■ **What you need to do**
Print all entries below exactly, without images.

-- Opening Marker --

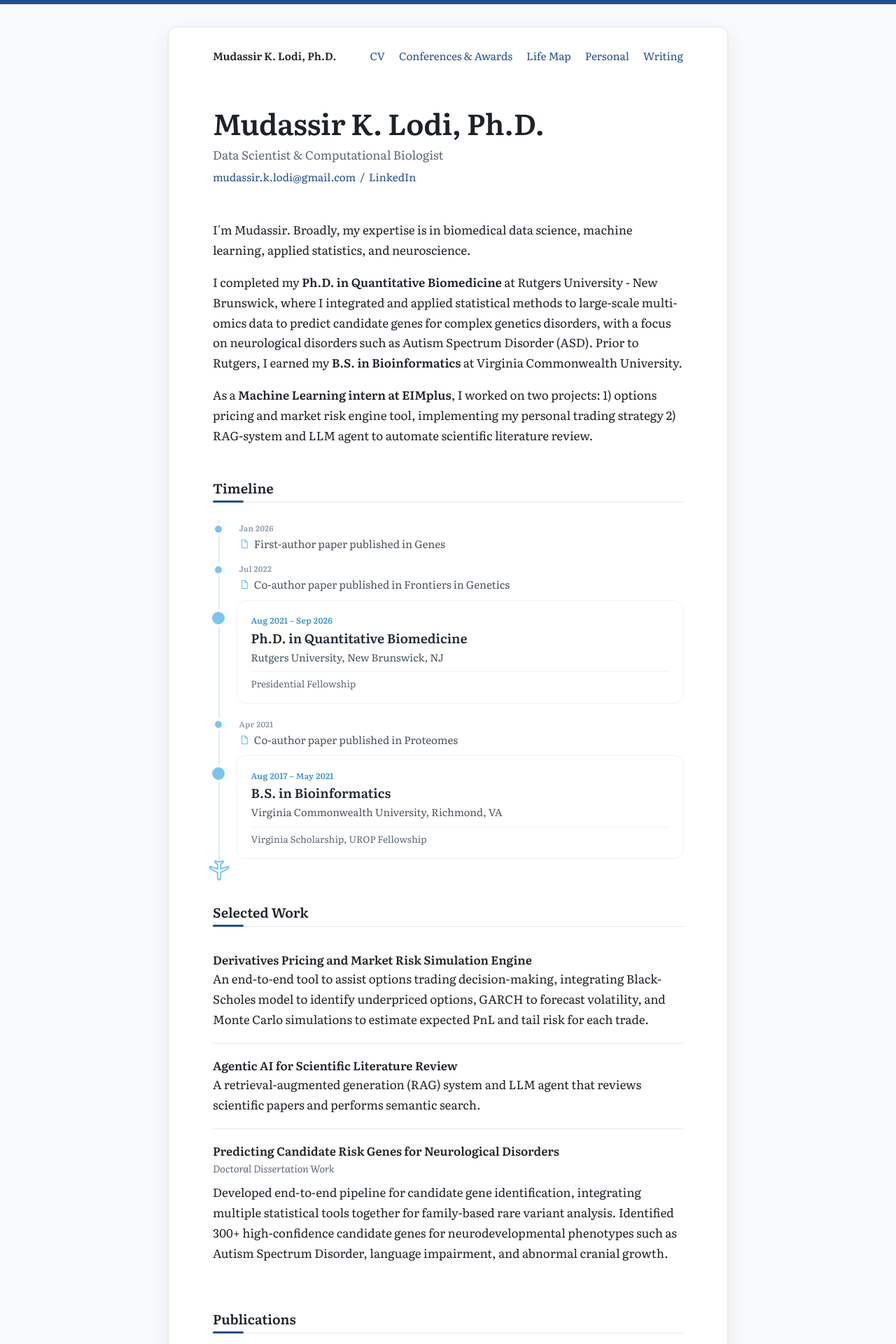
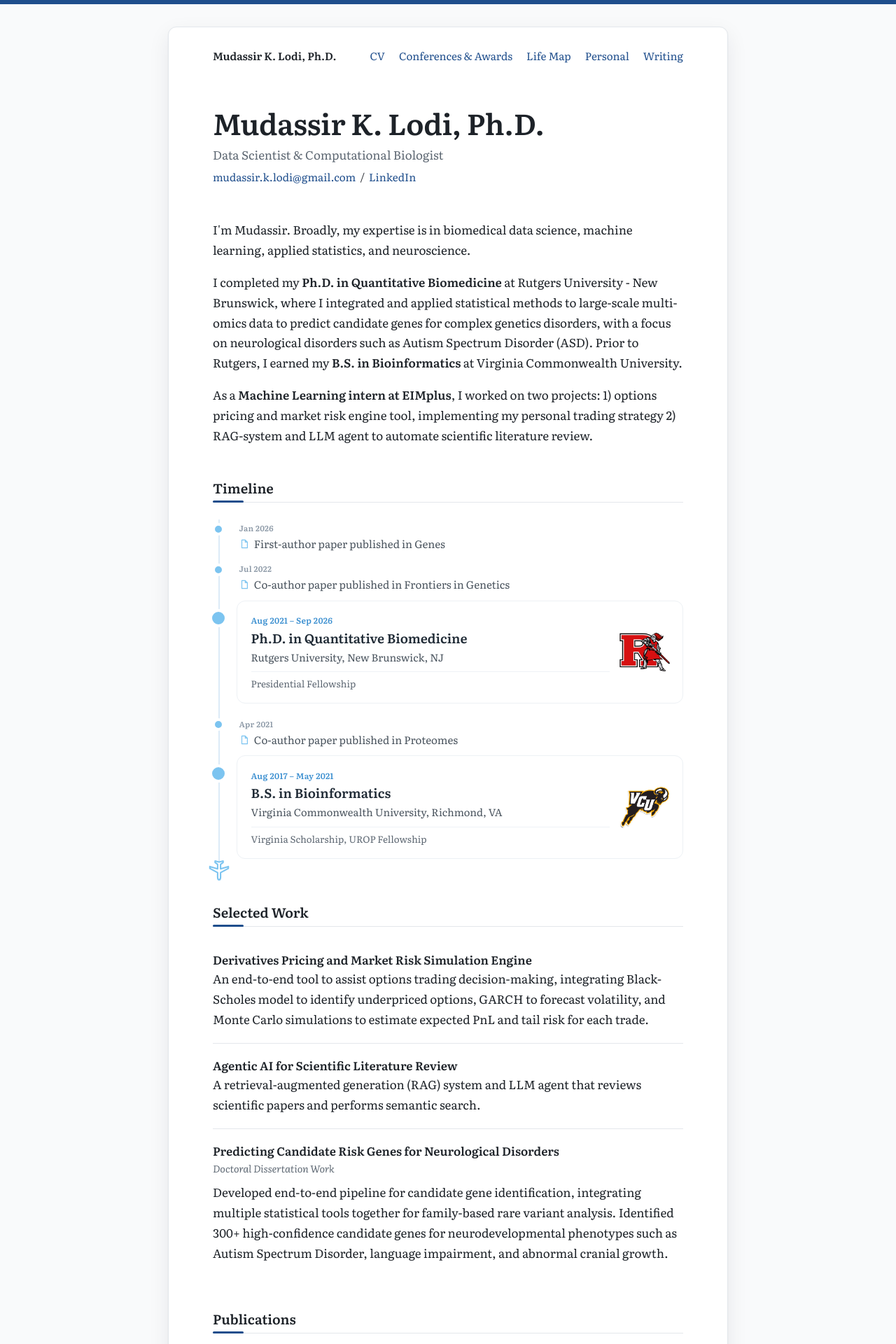
Before and after one commit to mklodi1/mklodi1.github.io, a Jekyll site: the page built from index.html, in a window 1280 px wide. Shown: the top 1920 px of the page at 70% size. Built offline with Jekyll 4.4.1, drawn with Linux system fonts in a browser that asks for light colours.

Commit message:
Add Rutgers and VCU logos to timeline
Co-Authored-By: Claude Opus 5.5 <noreply@anthropic.com>
Claude-Session: https://claude.ai/code/session_018B7yRm4wV88UDqtVSP6gVK

```diff
--- a/assets/css/style.css
+++ b/assets/css/style.css
@@ -585,9 +585,9 @@ body { border-top: 6px solid var(--link); }
 .journey-item.in .journey-dot { background: #fff; }
 .journey-item.reached .journey-dot, .journey:not(.journey-animate) .journey-dot { background: var(--tl); }
 .journey-card { position: relative; }
-.journey-card:has(.journey-logo) { padding-right: 5rem; }
+.journey-card:has(.journey-logo) { padding-right: 6.5rem; }
 .journey-logo {
-  position: absolute; right: 1rem; top: 50%; width: 52px; height: 52px; object-fit: contain;
+  position: absolute; right: 1.1rem; top: 50%; width: 72px; height: 60px; object-fit: contain;
   transform: translateY(-50%); opacity: 1;
 }
 @media (prefers-reduced-motion: no-preference) {
@@ -596,7 +596,7 @@ body { border-top: 6px solid var(--link); }
 }
 @media (max-width: 600px) {
   .journey-card:has(.journey-logo) { padding-right: 4rem; }
-  .journey-logo { width: 40px; height: 40px; right: .75rem; }
+  .journey-logo { width: 48px; height: 42px; right: .75rem; }
 }
 
 /* schools stand out; papers sit quietly between them */
@@ -611,3 +611,12 @@ body { border-top: 6px solid var(--link); }
 .journey-doc { flex: none; color: #7CC4F0; }
 .journey-paper:hover .journey-card { border: 0; box-shadow: none; }
 .journey-paper:hover .journey-title { color: var(--link); }
+
+/* keep room for the logo so it never overlaps text */
+.journey-education .journey-card:has(.journey-logo) { padding-right: 6.5rem; }
+@media (max-width: 600px) {
+  .journey-education .journey-card:has(.journey-logo) { padding-right: 3.9rem; }
+  .journey-logo { top: .9rem; width: 44px; height: 38px; right: .7rem; transform: none; }
+  .journey-animate .journey-logo { transform: scale(.6); }
+  .journey-animate .reached .journey-logo { transform: none; }
+}
```
Also changed, not shown: assets/img/logos/rutgers.png (added), assets/img/logos/vcu.png (added).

-- Closing Marker --

■ **Solution**
Before and after one commit to mklodi1/mklodi1.github.io, a Jekyll site: the page built from index.html, in a window 1280 px wide. Shown: the top 1920 px of the page at 70% size. Built offline with Jekyll 4.4.1, drawn with Linux system fonts in a browser that asks for light colours.

Commit message:
Add Rutgers and VCU logos to timeline
Co-Authored-By: Claude Opus 5.5 <noreply@anthropic.com>
Claude-Session: https://claude.ai/code/session_018B7yRm4wV88UDqtVSP6gVK

```diff
--- a/assets/css/style.css
+++ b/assets/css/style.css
@@ -585,9 +585,9 @@ body { border-top: 6px solid var(--link); }
 .journey-item.in .journey-dot { background: #fff; }
 .journey-item.reached .journey-dot, .journey:not(.journey-animate) .journey-dot { background: var(--tl); }
 .journey-card { position: relative; }
-.journey-card:has(.journey-logo) { padding-right: 5rem; }
+.journey-card:has(.journey-logo) { padding-right: 6.5rem; }
 .journey-logo {
-  position: absolute; right: 1rem; top: 50%; width: 52px; height: 52px; object-fit: contain;
+  position: absolute; right: 1.1rem; top: 50%; width: 72px; height: 60px; object-fit: contain;
   transform: translateY(-50%); opacity: 1;
 }
 @media (prefers-reduced-motion: no-preference) {
@@ -596,7 +596,7 @@ body { border-top: 6px solid var(--link); }
 }
 @media (max-width: 600px) {
   .journey-card:has(.journey-logo) { padding-right: 4rem; }
-  .journey-logo { width: 40px; height: 40px; right: .75rem; }
+  .journey-logo { width: 48px; height: 42px; right: .75rem; }
 }
 
 /* schools stand out; papers sit quietly between them */
@@ -611,3 +611,12 @@ body { border-top: 6px solid var(--link); }
 .journey-doc { flex: none; color: #7CC4F0; }
 .journey-paper:hover .journey-card { border: 0; box-shadow: none; }
 .journey-paper:hover .journey-title { color: var(--link); }
+
+/* keep room for the logo so it never overlaps text */
+.journey-education .journey-card:has(.journey-logo) { padding-right: 6.5rem; }
+@media (max-width: 600px) {
+  .journey-education .journey-card:has(.journey-logo) { padding-right: 3.9rem; }
+  .journey-logo { top: .9rem; width: 44px; height: 38px; right: .7rem; transform: none; }
+  .journey-animate .journey-logo { transform: scale(.6); }
+  .journey-animate .reached .journey-logo { transform: none; }
+}
```
Also changed, not shown: assets/img/logos/rutgers.png (added), assets/img/logos/vcu.png (added).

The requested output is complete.